Extracted data entries

● ● ● ● ●

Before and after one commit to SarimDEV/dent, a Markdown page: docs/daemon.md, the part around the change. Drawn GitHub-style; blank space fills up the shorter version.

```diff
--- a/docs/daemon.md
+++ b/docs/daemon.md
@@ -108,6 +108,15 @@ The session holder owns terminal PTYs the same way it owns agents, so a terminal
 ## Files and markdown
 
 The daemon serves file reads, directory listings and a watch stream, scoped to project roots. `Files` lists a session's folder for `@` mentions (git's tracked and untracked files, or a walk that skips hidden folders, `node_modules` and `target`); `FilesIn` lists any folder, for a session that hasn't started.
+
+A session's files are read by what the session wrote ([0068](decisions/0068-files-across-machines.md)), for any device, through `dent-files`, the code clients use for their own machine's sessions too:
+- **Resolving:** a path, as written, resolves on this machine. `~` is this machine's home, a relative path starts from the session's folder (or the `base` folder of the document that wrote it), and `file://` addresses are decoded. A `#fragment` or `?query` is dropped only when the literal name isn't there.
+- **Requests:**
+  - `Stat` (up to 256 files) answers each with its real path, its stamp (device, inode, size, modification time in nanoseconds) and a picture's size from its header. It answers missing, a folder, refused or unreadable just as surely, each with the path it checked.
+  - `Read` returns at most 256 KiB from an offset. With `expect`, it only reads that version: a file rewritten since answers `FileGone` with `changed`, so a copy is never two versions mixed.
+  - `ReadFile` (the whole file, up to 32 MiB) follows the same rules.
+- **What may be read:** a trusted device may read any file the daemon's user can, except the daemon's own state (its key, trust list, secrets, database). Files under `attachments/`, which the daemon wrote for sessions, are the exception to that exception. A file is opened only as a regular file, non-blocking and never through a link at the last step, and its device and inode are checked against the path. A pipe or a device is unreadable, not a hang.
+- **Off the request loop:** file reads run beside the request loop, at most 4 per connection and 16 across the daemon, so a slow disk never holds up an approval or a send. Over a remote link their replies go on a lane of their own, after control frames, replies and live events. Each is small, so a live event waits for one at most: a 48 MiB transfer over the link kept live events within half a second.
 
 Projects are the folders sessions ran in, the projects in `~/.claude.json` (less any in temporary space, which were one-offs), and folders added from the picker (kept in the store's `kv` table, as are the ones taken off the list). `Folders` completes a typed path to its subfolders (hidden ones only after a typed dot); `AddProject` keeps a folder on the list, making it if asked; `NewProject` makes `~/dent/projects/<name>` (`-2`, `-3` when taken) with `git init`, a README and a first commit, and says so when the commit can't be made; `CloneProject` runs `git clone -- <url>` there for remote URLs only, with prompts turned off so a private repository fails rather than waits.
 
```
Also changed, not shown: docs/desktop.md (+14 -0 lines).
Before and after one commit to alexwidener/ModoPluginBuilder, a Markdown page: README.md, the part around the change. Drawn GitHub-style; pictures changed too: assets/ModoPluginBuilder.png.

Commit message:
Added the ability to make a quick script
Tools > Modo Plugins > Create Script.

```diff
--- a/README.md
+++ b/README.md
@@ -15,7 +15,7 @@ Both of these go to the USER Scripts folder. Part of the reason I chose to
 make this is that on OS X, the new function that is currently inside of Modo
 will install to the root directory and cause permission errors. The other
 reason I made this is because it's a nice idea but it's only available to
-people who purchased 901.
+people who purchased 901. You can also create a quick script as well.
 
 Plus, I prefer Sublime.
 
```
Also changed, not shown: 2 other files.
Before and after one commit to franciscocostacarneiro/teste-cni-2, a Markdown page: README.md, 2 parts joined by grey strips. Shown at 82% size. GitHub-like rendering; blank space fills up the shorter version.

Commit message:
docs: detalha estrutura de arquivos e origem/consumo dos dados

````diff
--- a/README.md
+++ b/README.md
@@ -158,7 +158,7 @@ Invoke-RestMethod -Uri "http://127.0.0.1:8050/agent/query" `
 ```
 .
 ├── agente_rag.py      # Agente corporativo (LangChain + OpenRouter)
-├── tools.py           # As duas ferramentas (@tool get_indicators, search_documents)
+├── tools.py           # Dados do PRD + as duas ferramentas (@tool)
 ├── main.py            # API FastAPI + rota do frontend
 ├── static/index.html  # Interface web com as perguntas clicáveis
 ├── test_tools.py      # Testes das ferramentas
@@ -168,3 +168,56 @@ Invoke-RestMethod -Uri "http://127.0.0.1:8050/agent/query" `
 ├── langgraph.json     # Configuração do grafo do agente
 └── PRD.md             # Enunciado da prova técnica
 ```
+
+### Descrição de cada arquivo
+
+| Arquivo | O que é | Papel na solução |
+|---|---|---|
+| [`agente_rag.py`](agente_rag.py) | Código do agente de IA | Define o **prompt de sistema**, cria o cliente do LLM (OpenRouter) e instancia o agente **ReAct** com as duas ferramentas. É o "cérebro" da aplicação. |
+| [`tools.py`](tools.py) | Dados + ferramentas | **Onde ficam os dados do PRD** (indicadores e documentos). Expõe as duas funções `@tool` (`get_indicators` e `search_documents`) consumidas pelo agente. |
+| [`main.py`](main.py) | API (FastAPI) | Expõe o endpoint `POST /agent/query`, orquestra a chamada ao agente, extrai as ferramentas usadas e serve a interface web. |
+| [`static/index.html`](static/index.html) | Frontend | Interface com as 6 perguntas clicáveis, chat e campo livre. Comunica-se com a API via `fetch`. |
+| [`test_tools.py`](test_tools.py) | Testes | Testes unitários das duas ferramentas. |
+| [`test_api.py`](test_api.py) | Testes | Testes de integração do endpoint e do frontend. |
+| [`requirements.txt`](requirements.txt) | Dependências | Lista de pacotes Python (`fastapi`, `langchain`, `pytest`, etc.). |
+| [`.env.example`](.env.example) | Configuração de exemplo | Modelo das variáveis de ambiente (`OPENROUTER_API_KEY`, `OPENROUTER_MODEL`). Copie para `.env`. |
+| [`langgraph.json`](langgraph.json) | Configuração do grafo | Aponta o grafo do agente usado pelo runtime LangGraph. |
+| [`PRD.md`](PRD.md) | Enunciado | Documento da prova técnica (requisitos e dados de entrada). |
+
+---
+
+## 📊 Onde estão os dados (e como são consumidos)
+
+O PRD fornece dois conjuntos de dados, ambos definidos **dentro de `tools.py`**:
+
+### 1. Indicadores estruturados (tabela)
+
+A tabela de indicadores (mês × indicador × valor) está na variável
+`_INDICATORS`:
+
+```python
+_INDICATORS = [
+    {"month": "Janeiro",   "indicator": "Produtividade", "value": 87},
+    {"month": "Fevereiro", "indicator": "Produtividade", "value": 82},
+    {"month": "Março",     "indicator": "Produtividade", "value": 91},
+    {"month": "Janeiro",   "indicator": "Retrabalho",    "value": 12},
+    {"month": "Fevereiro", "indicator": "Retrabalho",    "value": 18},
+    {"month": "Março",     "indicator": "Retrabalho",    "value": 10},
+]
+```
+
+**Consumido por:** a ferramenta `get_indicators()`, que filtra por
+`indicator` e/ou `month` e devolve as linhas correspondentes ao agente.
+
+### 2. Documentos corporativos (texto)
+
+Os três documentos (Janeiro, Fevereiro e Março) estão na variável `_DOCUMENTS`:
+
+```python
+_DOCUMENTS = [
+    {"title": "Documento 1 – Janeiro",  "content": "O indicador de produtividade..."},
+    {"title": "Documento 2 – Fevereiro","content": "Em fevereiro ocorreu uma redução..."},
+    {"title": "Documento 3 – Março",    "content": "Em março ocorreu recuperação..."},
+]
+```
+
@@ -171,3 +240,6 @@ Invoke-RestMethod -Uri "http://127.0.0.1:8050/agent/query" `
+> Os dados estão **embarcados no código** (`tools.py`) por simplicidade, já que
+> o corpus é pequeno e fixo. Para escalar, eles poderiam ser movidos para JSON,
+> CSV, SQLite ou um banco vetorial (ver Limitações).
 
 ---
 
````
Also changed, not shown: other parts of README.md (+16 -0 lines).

● ● ● ● ●

▶ [WHAT TO WORK ON]
Return from the data every line that holds "RestMethod".

▶ [WRITTEN SOLUTION]
@@ -158,7 +158,7 @@ Invoke-RestMethod -Uri "http://127.0.0.1:8050/agent/query" `
@@ -168,3 +168,56 @@ Invoke-RestMethod -Uri "http://127.0.0.1:8050/agent/query" `
@@ -171,3 +240,6 @@ Invoke-RestMethod -Uri "http://127.0.0.1:8050/agent/query" `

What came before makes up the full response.